• Family Medicine Is Key to Her Career in Global Health

    July 27, 2020, 01:20 pm David Mitchell – After graduating from Princeton University with an undergraduate degree in anthropology, Erin Ferenchick, M.D., spent a year as a fellow for Princeton in Africa, performing needs assessments, securing grants and supporting project implementation to address important issues like maternal-child health for the International Rescue Committee in Somaliland. She then spent two years as executive director of PiAf, which offers fellowships in public health, education, conservation, social entrepreneurship and microfinance.

    headshot of Erin Ferenchick, M.D.

    "I enjoyed the work, but I realized I needed a more solid and tailored technical skill set to contribute in a sustainable and impactful way, so I went to medical school," Ferenchick said. "I chose family medicine because it gave me the broadest skill set, was the specialty most focused both on the patient and the broader community, and allowed me to leverage a career in global health. I've tried to keep one foot in the clinical world and one foot in global health, which is more focused on policy and programming.

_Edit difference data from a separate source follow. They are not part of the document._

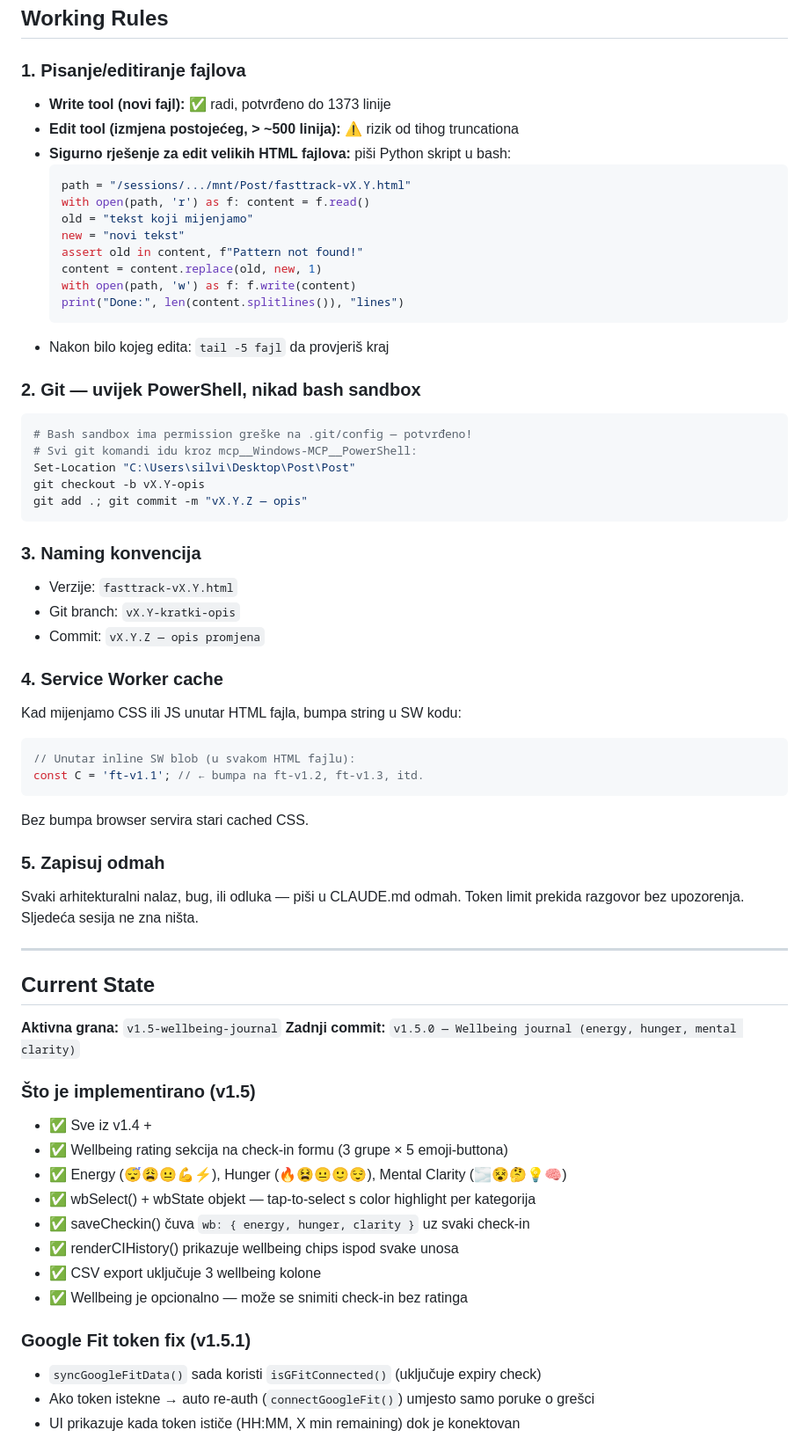
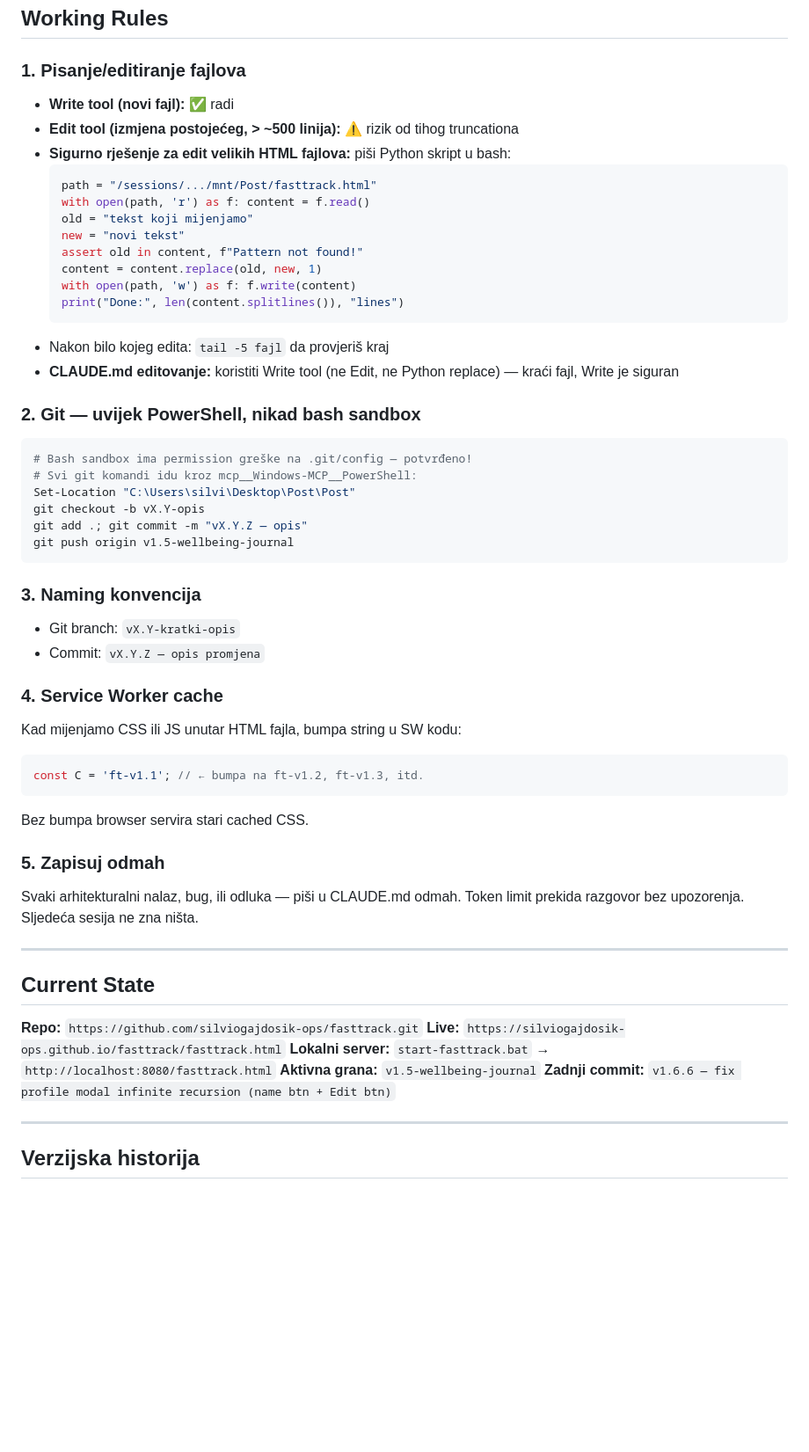
Before and after one commit to silviogajdosik-ops/fasttrack, a Markdown page: CLAUDE.md, the part around one of its changes. Shown at 88% size. GitHub-like rendering; blank space fills up the shorter version.

````diff
--- a/CLAUDE.md
+++ b/CLAUDE.md
@@ -53,11 +55,11 @@ CLAUDE_LESSONS_LEARNED.md ← ARCHIVED — do not auto-read, see note inside
 ## Working Rules
 
 ### 1. Pisanje/editiranje fajlova
-- **Write tool (novi fajl):** ✅ radi, potvrđeno do 1373 linije
+- **Write tool (novi fajl):** ✅ radi
 - **Edit tool (izmjena postojećeg, > ~500 linija):** ⚠️ rizik od tihog truncationa
 - **Sigurno rješenje za edit velikih HTML fajlova:** piši Python skript u bash:
   ```python
-  path = "/sessions/.../mnt/Post/fasttrack-vX.Y.html"
+  path = "/sessions/.../mnt/Post/fasttrack.html"
   with open(path, 'r') as f: content = f.read()
   old = "tekst koji mijenjamo"
   new = "novi tekst"
@@ -67,6 +69,7 @@ CLAUDE_LESSONS_LEARNED.md ← ARCHIVED — do not auto-read, see note inside
   print("Done:", len(content.splitlines()), "lines")
   ```
 - Nakon bilo kojeg edita: `tail -5 fajl` da provjeriš kraj
+- **CLAUDE.md editovanje:** koristiti Write tool (ne Edit, ne Python replace) — kraći fajl, Write je siguran
 
 ### 2. Git — uvijek PowerShell, nikad bash sandbox
 ```powershell
@@ -75,17 +78,16 @@ CLAUDE_LESSONS_LEARNED.md ← ARCHIVED — do not auto-read, see note inside
 Set-Location "C:\Users\silvi\Desktop\Post\Post"
 git checkout -b vX.Y-opis
 git add .; git commit -m "vX.Y.Z — opis"
+git push origin v1.5-wellbeing-journal
 ```
 
 ### 3. Naming konvencija
-- Verzije: `fasttrack-vX.Y.html`
 - Git branch: `vX.Y-kratki-opis`
 - Commit: `vX.Y.Z — opis promjena`
 
 ### 4. Service Worker cache
 Kad mijenjamo CSS ili JS unutar HTML fajla, bumpa string u SW kodu:
 ```js
-// Unutar inline SW blob (u svakom HTML fajlu):
 const C = 'ft-v1.1'; // ← bumpa na ft-v1.2, ft-v1.3, itd.
 ```
 Bez bumpa browser servira stari cached CSS.
@@ -98,21 +100,13 @@ Token limit prekida razgovor bez upozorenja. Sljedeća sesija ne zna ništa.
 
 ## Current State
 
+**Repo:** `https://github.com/silviogajdosik-ops/fasttrack.git`
+**Live:** `https://silviogajdosik-ops.github.io/fasttrack/fasttrack.html`
+**Lokalni server:** `start-fasttrack.bat` → `http://localhost:8080/fasttrack.html`
 **Aktivna grana:** `v1.5-wellbeing-journal`
-**Zadnji commit:** `v1.5.0 — Wellbeing journal (energy, hunger, mental clarity)`
+**Zadnji commit:** `v1.6.6 — fix profile modal infinite recursion (name btn + Edit btn)`
 
-### Što je implementirano (v1.5)
-- ✅ Sve iz v1.4 +
-- ✅ Wellbeing rating sekcija na check-in formu (3 grupe × 5 emoji-buttona)
-- ✅ Energy (😴😩😐💪⚡), Hunger (🔥😫😐🙂😌), Mental Clarity (🌫️😵🤔💡🧠)
-- ✅ wbSelect() + wbState objekt — tap-to-select s color highlight per kategorija
-- ✅ saveCheckin() čuva `wb: { energy, hunger, clarity }` uz svaki check-in
-- ✅ renderCIHistory() prikazuje wellbeing chips ispod svake unosa
-- ✅ CSV export uključuje 3 wellbeing kolone
-- ✅ Wellbeing je opcionalno — može se snimiti check-in bez ratinga
+---
 
-### Google Fit token fix (v1.5.1)
-- `syncGoogleFitData()` sada koristi `isGFitConnected()` (uključuje expiry check)
-- Ako token istekne → auto re-auth (`connectGoogleFit()`) umjesto samo poruke o grešci
-- UI prikazuje kada token ističe (HH:MM, X min remaining) dok je konektovan
+## Verzijska historija
 
````
Also changed, not shown: other parts of CLAUDE.md (+34 -19 lines).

It's not always an easy balance to meet."

    Ferenchick's clinical role is as an assistant clinical professor of medicine in the Center for Family and Community Medicine at her alma mater, Columbia University Medical Center. The pandemic has temporarily restricted her ability to travel regularly to New York for patient care, so she is now teaching and mentoring students and residents remotely from Geneva, where her public health role is based as a primary health care technical advisor for the Global Fund to Fight AIDS, Tuberculosis and Malaria.

    "I have had good fortune in that Columbia values me both as a clinician and in my role as a public health advocate and the larger work I do in health systems strengthening," she said.

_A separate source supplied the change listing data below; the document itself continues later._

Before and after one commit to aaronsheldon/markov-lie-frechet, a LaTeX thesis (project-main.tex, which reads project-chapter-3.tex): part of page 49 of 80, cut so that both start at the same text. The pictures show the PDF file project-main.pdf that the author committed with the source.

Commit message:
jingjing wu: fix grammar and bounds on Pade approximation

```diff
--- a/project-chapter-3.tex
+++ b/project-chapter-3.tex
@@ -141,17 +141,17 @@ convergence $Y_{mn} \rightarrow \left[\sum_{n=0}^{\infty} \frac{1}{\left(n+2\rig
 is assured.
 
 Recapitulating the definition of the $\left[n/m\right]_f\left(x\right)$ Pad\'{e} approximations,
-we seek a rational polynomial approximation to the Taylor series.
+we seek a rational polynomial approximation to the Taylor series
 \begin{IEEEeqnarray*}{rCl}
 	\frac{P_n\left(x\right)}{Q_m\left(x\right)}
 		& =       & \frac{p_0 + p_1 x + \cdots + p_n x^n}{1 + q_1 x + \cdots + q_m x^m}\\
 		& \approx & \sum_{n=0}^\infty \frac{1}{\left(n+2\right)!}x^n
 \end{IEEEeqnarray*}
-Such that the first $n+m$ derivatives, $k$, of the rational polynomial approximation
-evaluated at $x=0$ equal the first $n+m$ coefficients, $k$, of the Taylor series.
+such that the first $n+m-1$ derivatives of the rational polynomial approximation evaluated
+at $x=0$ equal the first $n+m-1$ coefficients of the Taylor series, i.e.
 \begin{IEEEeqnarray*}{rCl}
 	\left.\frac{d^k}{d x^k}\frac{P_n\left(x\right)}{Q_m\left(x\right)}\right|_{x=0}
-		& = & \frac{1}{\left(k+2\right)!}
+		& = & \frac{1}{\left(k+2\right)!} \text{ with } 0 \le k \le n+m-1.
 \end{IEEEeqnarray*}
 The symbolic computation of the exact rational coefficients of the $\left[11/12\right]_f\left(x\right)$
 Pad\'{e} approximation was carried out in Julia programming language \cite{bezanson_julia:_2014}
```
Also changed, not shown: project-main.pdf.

    With the Global Fund, Ferenchick's role involves supporting countries' strategic investments in building resilient and sustainable systems for health with an emphasis on strengthening primary care to improve health outcomes for HIV, TB and malaria. Before taking her current role in 2018, she had worked as a long-term consultant not only for the Global Fund but also the World Health Organization and Gavi, the Vaccine Alliance.

    Ferenchick will share her insights on working with governments and global health financing institutions, including the Global Fund, during the virtual Global Health Summit Sept. 16-18.

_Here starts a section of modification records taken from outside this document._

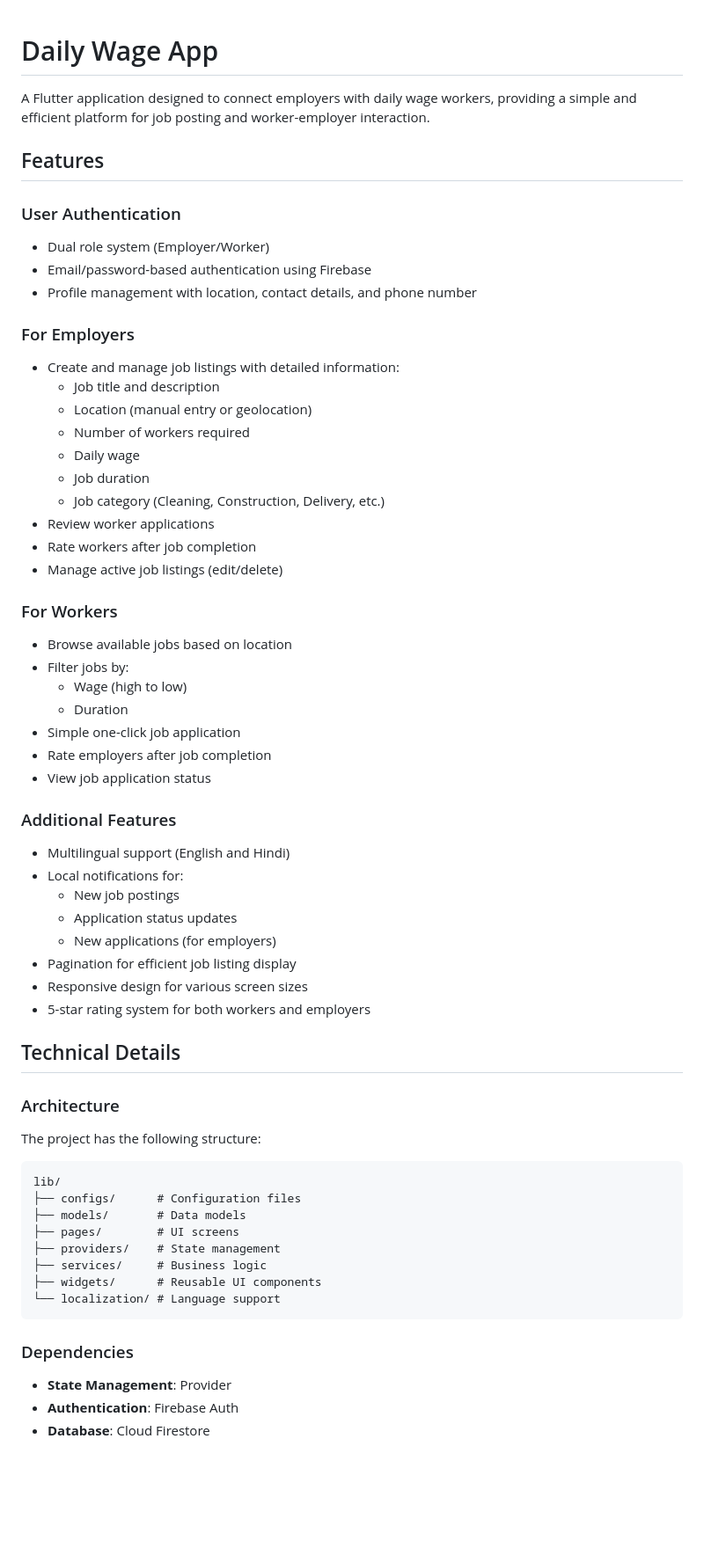
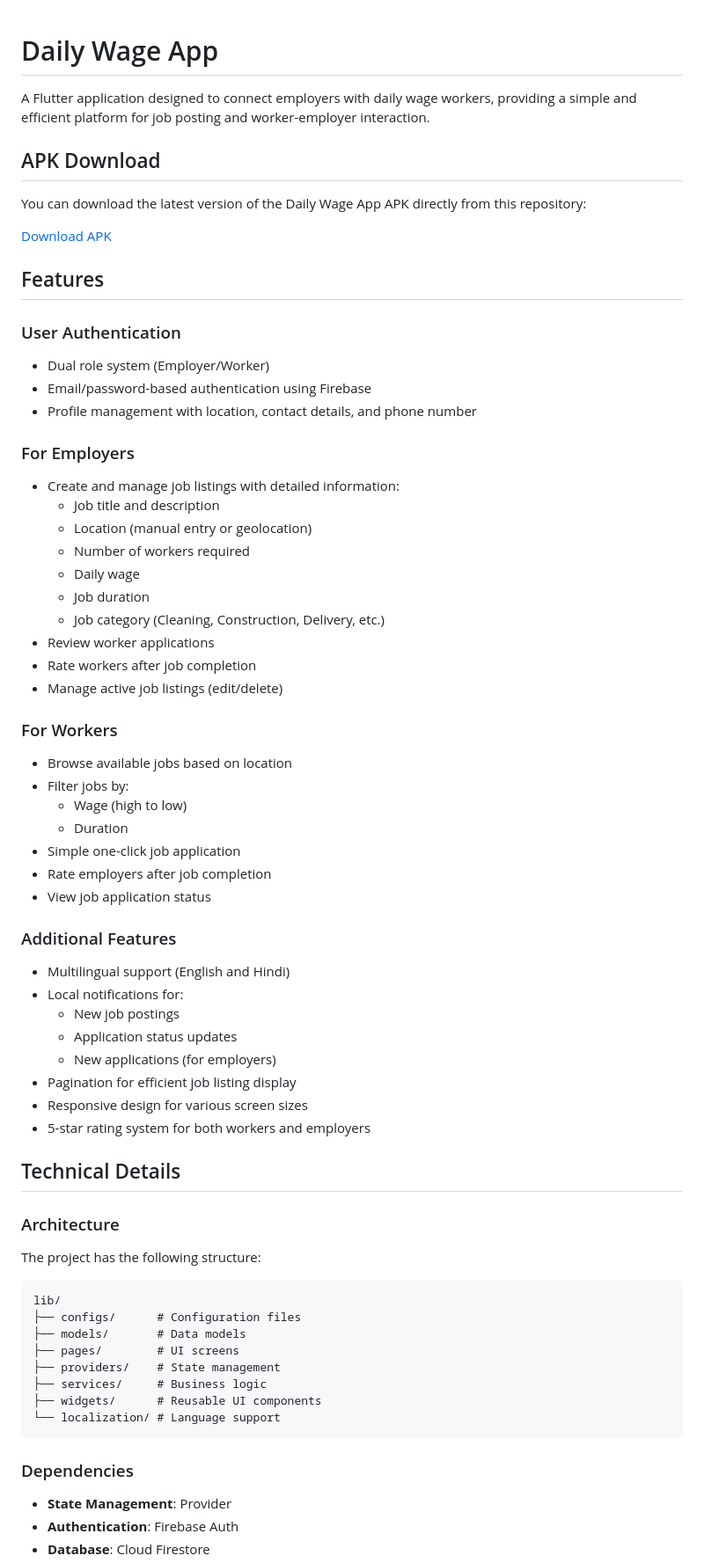
Before and after one commit to San-2310/daily_wage_app, a Markdown page: README.md, the part around one of its changes. Shown at 88% size. Drawn GitHub-style; blank space fills up the shorter version.

````diff
--- a/README.md
+++ b/README.md
@@ -2,14 +2,22 @@
 
 A Flutter application designed to connect employers with daily wage workers, providing a simple and efficient platform for job posting and worker-employer interaction.
 
+## APK Download
+
+You can download the latest version of the Daily Wage App APK directly from this repository:
+
+[Download APK](https://github.com/San-2310/daily_wage_app/blob/main/apk/app-release.apk?raw=true)
+
 ## Features
 
 ### User Authentication
+
 - Dual role system (Employer/Worker)
 - Email/password-based authentication using Firebase
 - Profile management with location, contact details, and phone number
 
 ### For Employers
+
 - Create and manage job listings with detailed information:
   - Job title and description
   - Location (manual entry or geolocation)
@@ -22,6 +30,7 @@ A Flutter application designed to connect employers with daily wage workers, pro
 - Manage active job listings (edit/delete)
 
 ### For Workers
+
 - Browse available jobs based on location
 - Filter jobs by:
   - Wage (high to low)
@@ -31,6 +40,7 @@ A Flutter application designed to connect employers with daily wage workers, pro
 - View job application status
 
 ### Additional Features
+
 - Multilingual support (English and Hindi)
 - Local notifications for:
   - New job postings
@@ -43,7 +53,9 @@ A Flutter application designed to connect employers with daily wage workers, pro
 ## Technical Details
 
 ### Architecture
+
 The project has the following structure:
+
 ```
 lib/
 ├── configs/      # Configuration files
@@ -56,6 +68,7 @@ lib/
 ```
 
 ### Dependencies
+
 - **State Management**: Provider
 - **Authentication**: Firebase Auth
 - **Database**: Cloud Firestore
````
Also changed, not shown: other parts of README.md (+9 -0 lines).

    "There are a lot of family physicians interested in global medicine, and they find opportunities for short-term exchange programs or mentoring and teaching roles," she said. "But I don't think many are fully aware of the possibilities of engaging with these larger institutions."

    The Global Fund invests more than $4 billion a year to support programs in more than 100 countries. For example, Ferenchick worked on an adolescent health project in the Democratic Republic of the Congo that allowed health care workers to participate in a monthly collaborative learning experience aimed at strengthening their skill sets specific to caring for adolescent patients with respectful and clinically sound care. The Global Fund provided financial resources and technical support for the implementation of the project as part of its larger scope of work on reducing the vulnerability of adolescents, particularly girls and young women, to HIV. The World Health Organization will be conducting an evaluation of the project to assess its impact in the coming months, she said.

    Doing such work, Ferenchick said, requires both clinical and public health perspectives.

    "Family medicine is very rooted in the principles of people-centered care," she said. "Family physicians have an important voice in steering the direction we invest in both domestic and global health, specifically in primary health care, to meet patients' complex and many needs. COVID-19 has shown us the importance of primary health care and what happens when primary health care systems are weak."